I'm about 3 chapters behind in writing up what I've read of this book - this summer has been rather busy! After the great lords Prestwich moves a step down the social scale to consider the lesser aristocracy.
The last section of the book I'm reading about Plantagenet England is about the society and people of the era. Prestwich starts the first chapter in this section by noting that whilst society was very stratified in this period the boundaries weren't rigid and well defined (or least not in ways that historians can be sure of now). However, you can divide the society at this time into four rough groups - the great lords (both lay & church), the knights, the peasants and the merchants. This chapter deals with the first of those groups.
In terms of page count I'm about three fifths of the way through Michael Prestwich's "Plantagenet England 1225-1360" and in terms of subject matter I've just finished one of the two sections that the book is divided into. So this seemed a good place to take a small pause and think about what I've spent the last several months reading.
The Plantagenets was a three part series about this dynasty of English monarchs presented by Robert Bartlett. He points out that this is the longest running dynasty of English kings, which I hadn't realised - they stretch from Henry II (who takes the throne in 1154) right the way through to Richard III (who dies in battle in 1485). Bartlett covered them in chronological fashion, conveying some feel for the politics of the time and for the dysfunctional soap opera-like personalities and family relationships of the Plantagenets.
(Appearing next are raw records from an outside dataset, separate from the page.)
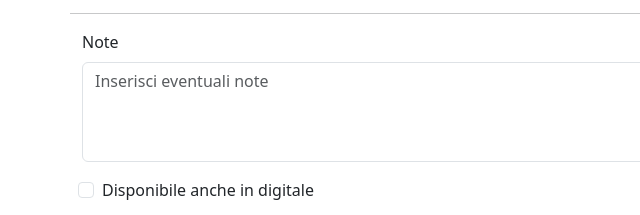
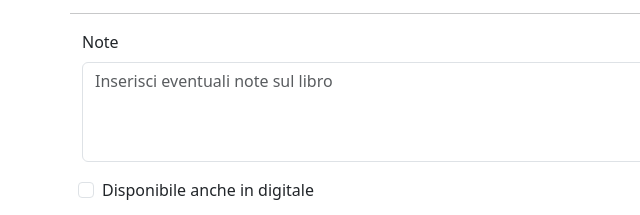
Before and after one commit to MarcoAmantea/html-css-bootstrap-dashboard, a plain HTML site: page newbook.html in a window 1280 px wide. Shown: the part 467-682 px from the top of the page, 0-640 px from the left. Drawn offline with nearby package versions, Linux system fonts and the light colour scheme.

Commit message:
refactor: textarea placeholder

```diff
--- a/newbook.html
+++ b/newbook.html
@@ -87,7 +87,7 @@
                     <div class="mb-3 col-12">
                         <label for="comment" class="form-label">Note</label>
                         <textarea name="comment" id="comment" class="form-control" style="height: 100px;"
-                            placeholder="Inserisci eventuali note"></textarea>
+                            placeholder="Inserisci eventuali note sul libro"></textarea>
                     </div>
                     <div class="form-check mb-3 ms-2">
                         <input class="form-check-input" type="checkbox" value="" id="flexCheckDefault">
```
The next chapter of the history of Plantagenet England returns to the chronological discussion of the politics of the era, and Prestwich starts by reminding us that Edward I had presided over a 20 year span of peace and prosperity. This had now come to an end in part because Edward's main advisers during that period had died, as had his first wife. The next couple of decades covering the end of Edward I's reign and the start of Edward II's were to be characterised by war and political crises.
In this chapter Prestwich takes a digression from his chronological trot through the Plantagenet era to look at the situation in Wales during this period. It's very much Wales from the perspective of its interactions with England, and fits in here because Edward I conquered Wales.
After the turbulence of the bulk of Henry III's reign up to the death of Simon de Montfort & the conclusion of the civil war in 1266, the next 30 years were a period of both stability & recovery. The transition between the reigns of Henry III and Edward I was smooth, even tho Edward wasn't in the country when his father died. And even tho the royal side had won the war, many of the reforms that de Montfort and his associates had been calling for were instituted.
After the introductory chapters the first half of the book proper is a chronological look at the politics & wars of the time period. This chapter covers 40 years of Henry III's reign, from when he started to exert his own authority in 1225 through to the final end of the rebellion against him with the death of Simon de Montfort in battle in 1265.
The second episode of Helen Castor's She Wolves: England's Early Queens was about Isabella of France & Margaret of Anjou. Neither of these women ruled England in their own right, but both ruled in the name of a man (son & husband respectively) and neither have been remembered kindly by history. Rather unfairly, I think (although Isabella brought it on herself to some degree).
This post covers the second half of the introductory section of the book. Having discussed the environment Prestwich moves on to an overview of the legal & political institutions of the country during the period.